There is no political party in British politics today that does not have its roots in violent conflict. Leaving aside the obvious candidates of the BNP and SWP, lets look at the mainstream parties;
The Scottish Nationalists trace their legitimacy back to Flodden, Culloden and are the first to raise the banners of ancient martial prowess when it suits them. Plaid Cymru hark back to Owain Glendwr – hardly a saint when it came to battle.
The Labour Party and the wider Labour Movement have a history that goes back at least to The Peasants Revolt, and traditions that encompass the Agitators , Levellers and Diggers of the English Civil Wars. The first shots of the modern class war were fired on Marston Moor. During the eighteenth and nineteenth centuries, we look to figures such as Thomas Paine, Feargus O’Connor, internationally, we admire Abraham Lincoln, Danton, Herbert, Clouseret and the men of The Eureka Stockade. Is it too much to note that all of these figures countenanced violence? Even the Suffragettes had a militant campaign.

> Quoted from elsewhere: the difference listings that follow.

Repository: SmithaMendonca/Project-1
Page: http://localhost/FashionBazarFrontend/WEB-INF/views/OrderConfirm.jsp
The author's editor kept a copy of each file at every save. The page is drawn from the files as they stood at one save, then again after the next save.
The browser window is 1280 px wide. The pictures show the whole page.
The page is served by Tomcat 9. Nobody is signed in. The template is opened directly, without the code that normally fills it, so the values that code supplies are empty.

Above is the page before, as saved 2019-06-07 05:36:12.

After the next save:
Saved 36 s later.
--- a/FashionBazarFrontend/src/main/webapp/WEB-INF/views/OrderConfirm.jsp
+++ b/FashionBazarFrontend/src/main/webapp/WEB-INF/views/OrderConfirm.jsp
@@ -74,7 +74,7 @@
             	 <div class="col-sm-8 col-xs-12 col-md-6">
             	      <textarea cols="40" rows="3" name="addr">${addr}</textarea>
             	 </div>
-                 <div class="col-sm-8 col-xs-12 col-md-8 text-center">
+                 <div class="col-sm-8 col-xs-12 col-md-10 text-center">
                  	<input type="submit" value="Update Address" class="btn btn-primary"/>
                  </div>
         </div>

The Liberal wing of the Liberal Democrats may only look back as far as John Stuart Mill, yet historically they are the heirs of The Whigs – themselves the heirs of the more conservative wing of the Parliamentary side during our Civil Wars. And the cheerleaders for Culloden and the Highland Clearances.
And The Tories. Historically born from the Royalist Rump a bunch of Cavaliers who were more than ready to do the Kings bidding. In the early eighteenth century, when out of favour, they had no scruple in giving military plans to the French Monarchy. They were happy to wage war on the American Colonies, invade revolutionary France, set off a bloodbath in Ireland. In the nineteenth, they were the party of both reaction at home, overseeing the Peterloo Massacre in 1819, and Imperialism abroad. In the early twentieth century, they were willing to bring the country to the verge of civil war over Ireland in 1914 “Ulster will fight, and Ulster will be right!” they cried. In the twenties and thirties, they flirted with Fascism, and in the nineteen seventies and eighties, they backed and supported the Juntas of Chile and Argentina in their anti-communist crusade. One Government minister gave a speech in Buenos Aires in 1981, stating that Britain and the Argentina of torture and the disappeared were united against the same enemies. In 1982, the good people of Port Stanley found this to be not quite the case…
…four miners died during the great strike of 1984/5. Shoot to kill. The Bloody Sunday Massacre of 1972 all these happened under Tory rule.
The Police are a (supposedly) accountable source of legitimate violence in our society, governed by its laws and customs.
For twenty-five years, middle England has been filling the seats of “Les Miserables” – a musical that makes heroes of the ABC Society – students who were willing to overthrow the state in 1830s France – do you hear the people sing..?
To deny that violence is part of politics is historically dishonest, and morally suspect – especially in the light of the events of the past few months. Whilst opposing those self-appointed guardians of “the revolutionary flame”, who have no interest in anything but furthering their agendas, regardless of real needs. I do not support the vandalism and barricades of last Saturday – yet I would like to see the whole picture. we already know that The Met like breaking heads and often arrest the wrong person. I also have no problem in general with non-violent direct action. I certainly question the wisdom of using such tactics on Saturday – it would have been better not to take the limelight away from mass protest.
Gandhi once said that “Poverty is the worst form of violence” and he had a point. Yet those who smashed windows on Saturday fundamentally missed the point, leaving all of us open to attacks from the hypocrites of the right.